Task input –

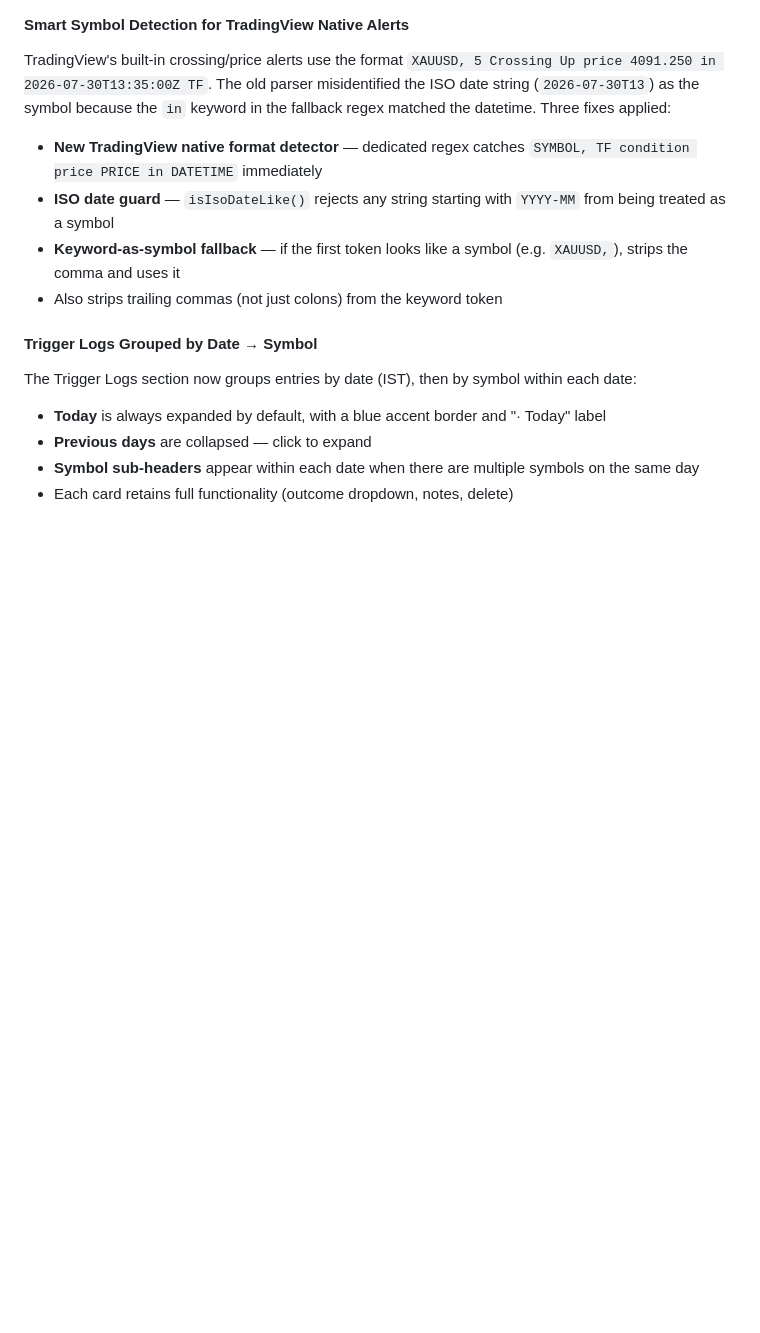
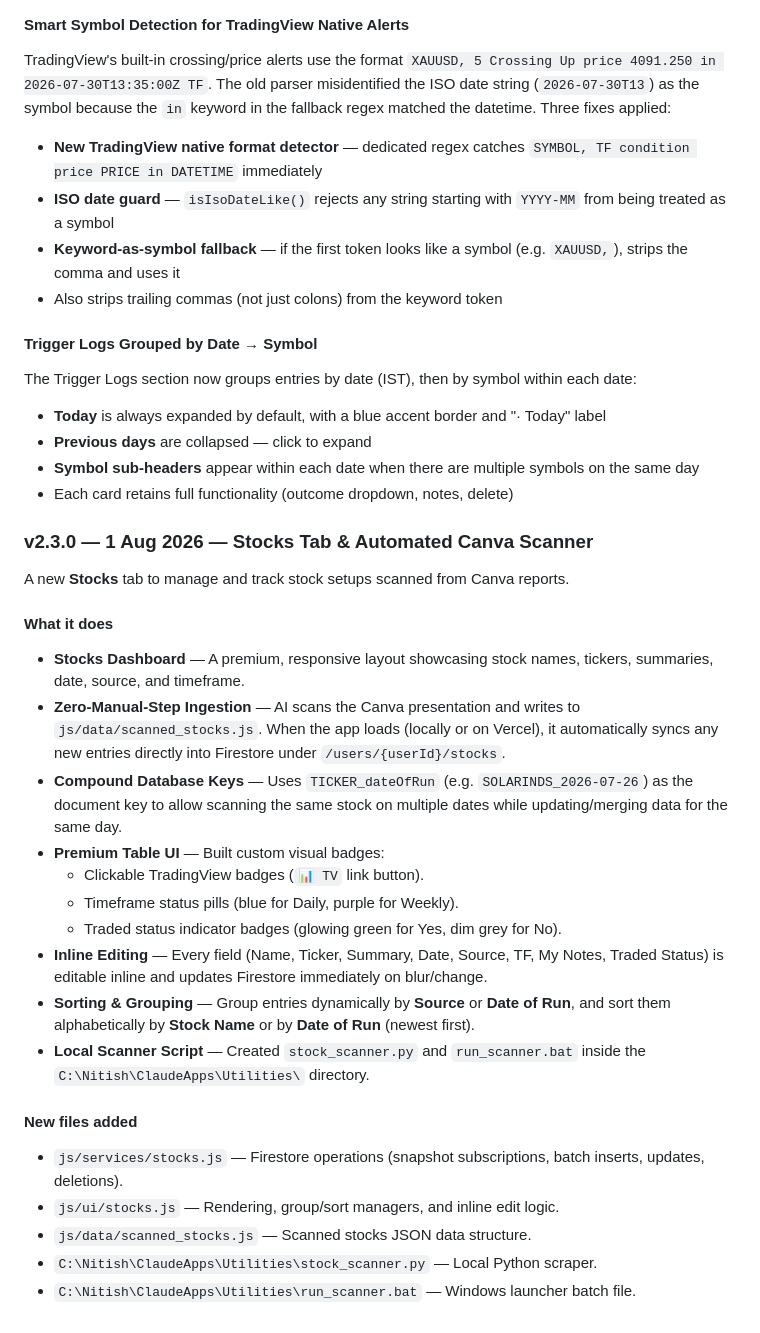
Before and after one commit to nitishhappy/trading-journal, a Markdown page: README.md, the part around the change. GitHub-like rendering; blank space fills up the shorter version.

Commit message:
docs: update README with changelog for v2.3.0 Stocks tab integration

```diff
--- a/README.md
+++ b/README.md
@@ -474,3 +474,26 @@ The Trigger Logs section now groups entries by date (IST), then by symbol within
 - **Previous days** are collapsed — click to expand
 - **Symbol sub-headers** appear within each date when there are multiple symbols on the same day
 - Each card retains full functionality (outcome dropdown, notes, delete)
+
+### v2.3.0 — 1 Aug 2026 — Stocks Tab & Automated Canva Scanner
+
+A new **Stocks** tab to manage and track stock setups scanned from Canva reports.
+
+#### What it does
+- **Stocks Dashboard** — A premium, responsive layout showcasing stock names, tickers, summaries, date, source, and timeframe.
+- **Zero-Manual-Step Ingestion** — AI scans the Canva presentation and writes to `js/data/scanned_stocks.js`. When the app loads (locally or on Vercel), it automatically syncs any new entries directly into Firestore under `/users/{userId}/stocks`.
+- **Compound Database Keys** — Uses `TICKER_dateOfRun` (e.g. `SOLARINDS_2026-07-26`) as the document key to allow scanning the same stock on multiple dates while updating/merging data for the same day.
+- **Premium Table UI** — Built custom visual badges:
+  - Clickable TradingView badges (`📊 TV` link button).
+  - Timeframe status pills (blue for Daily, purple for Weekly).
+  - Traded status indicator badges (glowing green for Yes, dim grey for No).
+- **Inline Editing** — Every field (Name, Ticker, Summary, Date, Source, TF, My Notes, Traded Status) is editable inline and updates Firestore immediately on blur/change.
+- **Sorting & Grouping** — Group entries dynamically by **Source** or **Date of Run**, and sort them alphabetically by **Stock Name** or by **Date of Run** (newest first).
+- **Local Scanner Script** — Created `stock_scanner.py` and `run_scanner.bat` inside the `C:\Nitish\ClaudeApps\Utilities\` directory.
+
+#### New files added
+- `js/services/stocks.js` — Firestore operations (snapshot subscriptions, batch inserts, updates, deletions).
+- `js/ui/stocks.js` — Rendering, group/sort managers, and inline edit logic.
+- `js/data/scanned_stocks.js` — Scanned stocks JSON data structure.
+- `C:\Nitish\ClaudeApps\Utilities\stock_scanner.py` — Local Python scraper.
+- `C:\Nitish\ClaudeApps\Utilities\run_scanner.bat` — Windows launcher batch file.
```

Exercise prompt – Find "Canva" in the data above. Report each line where it appears.

Response –
+### v2.3.0 — 1 Aug 2026 — Stocks Tab & Automated Canva Scanner
+A new **Stocks** tab to manage and track stock setups scanned from Canva reports.
+- **Zero-Manual-Step Ingestion** — AI scans the Canva presentation and writes to `js/data/scanned_stocks.js`. When the app loads (locally or on Vercel), it automatically syncs any new entries directly into Firestore under `/users/{userId}/stocks`.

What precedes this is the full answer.